Five prime untranslated region
The five prime untranslated region (5' UTR), also known as the leader sequence, is a particular section of messenger RNA (mRNA) and the DNA that codes for it. It starts at the +1 position (where transcription begins) and ends just before the start codon (usually AUG) of the coding region. It usually contains a ribosome binding site (RBS), in bacteria also known as the Shine Dalgarno sequence (AGGAGGU). The 5' UTR may be a hundred or more nucleotides long, and the 3' UTR may be even longer (up to several kilobases in length) (Molecular Cell Biology, 5th edition, Lodish et al. p113, chapter 4.2).
An mRNA molecule codes for a protein through translation. The mRNA also contains regions that are not translated: in eukaryotes this includes the 5' untranslated region, 3' untranslated region, 5' cap and poly-A tail.
In prokaryotic mRNA the 5' UTR is normally short. Some viruses and cellular genes have unusual long structured 5' UTRs which may have roles in gene expression.

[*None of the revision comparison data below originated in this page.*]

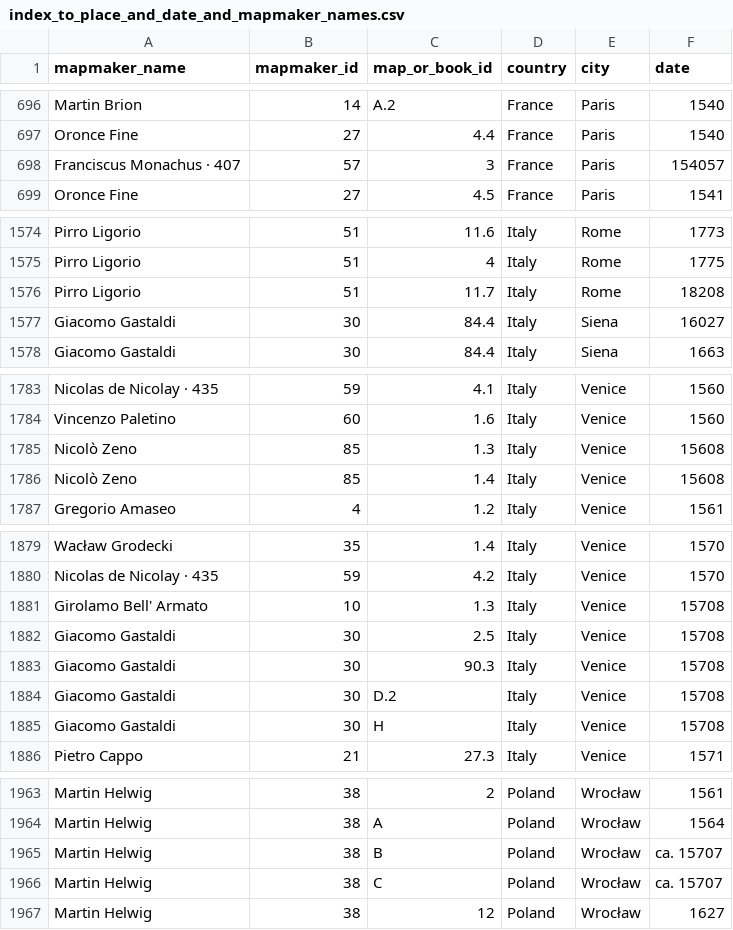
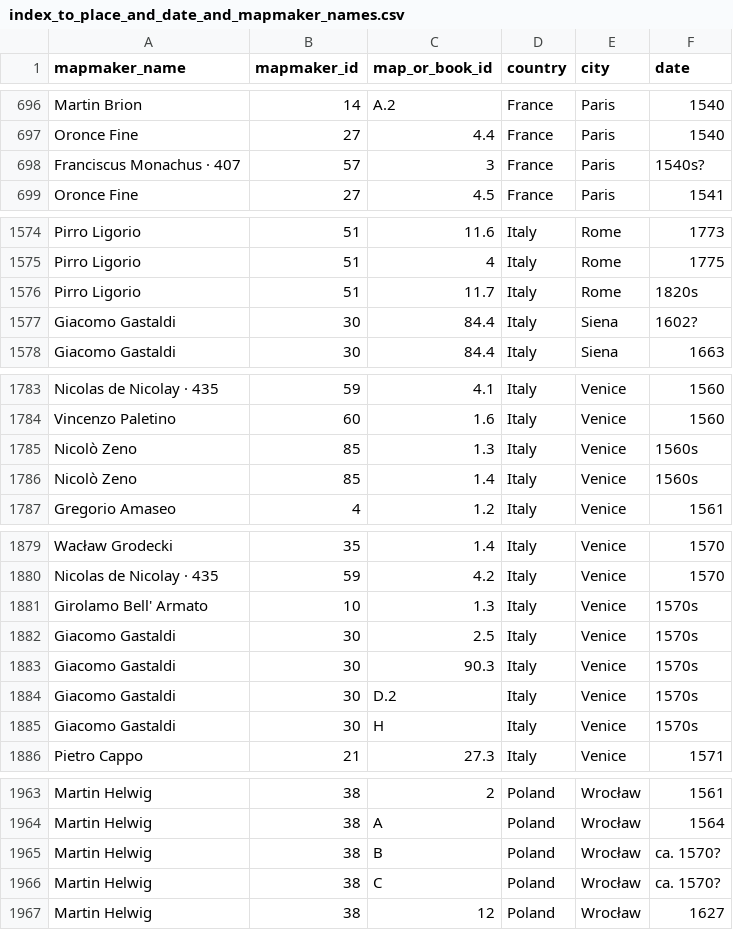
Before and after one commit to DigitalCarleton/map-metadata-extraction, a CSV file: outputs/index_to_place_and_date_and_mapmaker_names.csv, drawn as a sheet; only a part is shown, gaps mark what is left out; the diff covers the shown part only.

Commit message:
Based on the outputs of the date_range notebook, fixed some a good chunk of the dates that OCR parsed incorrectly

```diff
--- a/outputs/index_to_place_and_date_and_mapmaker_names.csv
+++ b/outputs/index_to_place_and_date_and_mapmaker_names.csv
@@ -697,3 +697,3 @@ Martin Brion,14,A.2,France,Paris,1540
 Oronce Fine,27,4.4,France,Paris,1540
-Franciscus Monachus · 407,57,3,France,Paris,154057
+Franciscus Monachus · 407,57,3,France,Paris,1540s?
 Oronce Fine,27,4.5,France,Paris,1541
@@ -1577,4 +1576,4 @@ Pirro Ligorio,51,11.6,Italy,Rome,1773
 Pirro Ligorio,51,4,Italy,Rome,1775
-Pirro Ligorio,51,11.7,Italy,Rome,18208
-Giacomo Gastaldi,30,84.4,Italy,Siena,16027
+Pirro Ligorio,51,11.7,Italy,Rome,1820s
+Giacomo Gastaldi,30,84.4,Italy,Siena,1602?
 Giacomo Gastaldi,30,84.4,Italy,Siena,1663
@@ -1789,4 +1788,4 @@ Nicolas de Nicolay · 435,59,4.1,Italy,Venice,1560
 Vincenzo Paletino,60,1.6,Italy,Venice,1560
-Nicolò Zeno,85,1.3,Italy,Venice,15608
-Nicolò Zeno,85,1.4,Italy,Venice,15608
+Nicolò Zeno,85,1.3,Italy,Venice,1560s
+Nicolò Zeno,85,1.4,Italy,Venice,1560s
 Gregorio Amaseo,4,1.2,Italy,Venice,1561
@@ -1886,7 +1885,7 @@ Wacław Grodecki,35,1.4,Italy,Venice,1570
 Nicolas de Nicolay · 435,59,4.2,Italy,Venice,1570
-Girolamo Bell' Armato,10,1.3,Italy,Venice,15708
-Giacomo Gastaldi,30,2.5,Italy,Venice,15708
-Giacomo Gastaldi,30,90.3,Italy,Venice,15708
-Giacomo Gastaldi,30,D.2,Italy,Venice,15708
-Giacomo Gastaldi,30,H,Italy,Venice,15708
+Girolamo Bell' Armato,10,1.3,Italy,Venice,1570s
+Giacomo Gastaldi,30,2.5,Italy,Venice,1570s
+Giacomo Gastaldi,30,90.3,Italy,Venice,1570s
+Giacomo Gastaldi,30,D.2,Italy,Venice,1570s
+Giacomo Gastaldi,30,H,Italy,Venice,1570s
 Pietro Cappo,21,27.3,Italy,Venice,1571
@@ -1970,4 +1969,4 @@ Martin Helwig,38,2,Poland,Wrocław,1561
 Martin Helwig,38,А,Poland,Wrocław,1564
-Martin Helwig,38,B,Poland,Wrocław,са. 15707
-Martin Helwig,38,C,Poland,Wrocław,са. 15707
+Martin Helwig,38,B,Poland,Wrocław,са. 1570?
+Martin Helwig,38,C,Poland,Wrocław,са. 1570?
 Martin Helwig,38,12,Poland,Wrocław,1627
```
Also changed, not shown: 5 edited cells elsewhere in this file.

Several regulatory sequences may be found in the 5' UTR:
- Binding sites for proteins, that may effect the mRNA's stability or translation, for example iron responsive elements, which occur in the 5' UTRs (and 3' UTRs) of a small number of eukaryotic mRNAs that regulate gene expression in response to iron.
- Sequences that promote the initiation of translation.
- Novel Riboswitches
-  The implications of structured 5' untranslated regions on translation and disease. Semin Cell Dev Biol 2005, 16:39-47.
There is no pharmaceutical or device industry support for this site and we need your viewer supported Donations | Editorial Board | Governance | Licensing | Disclaimers | Avoid Plagiarism | Policies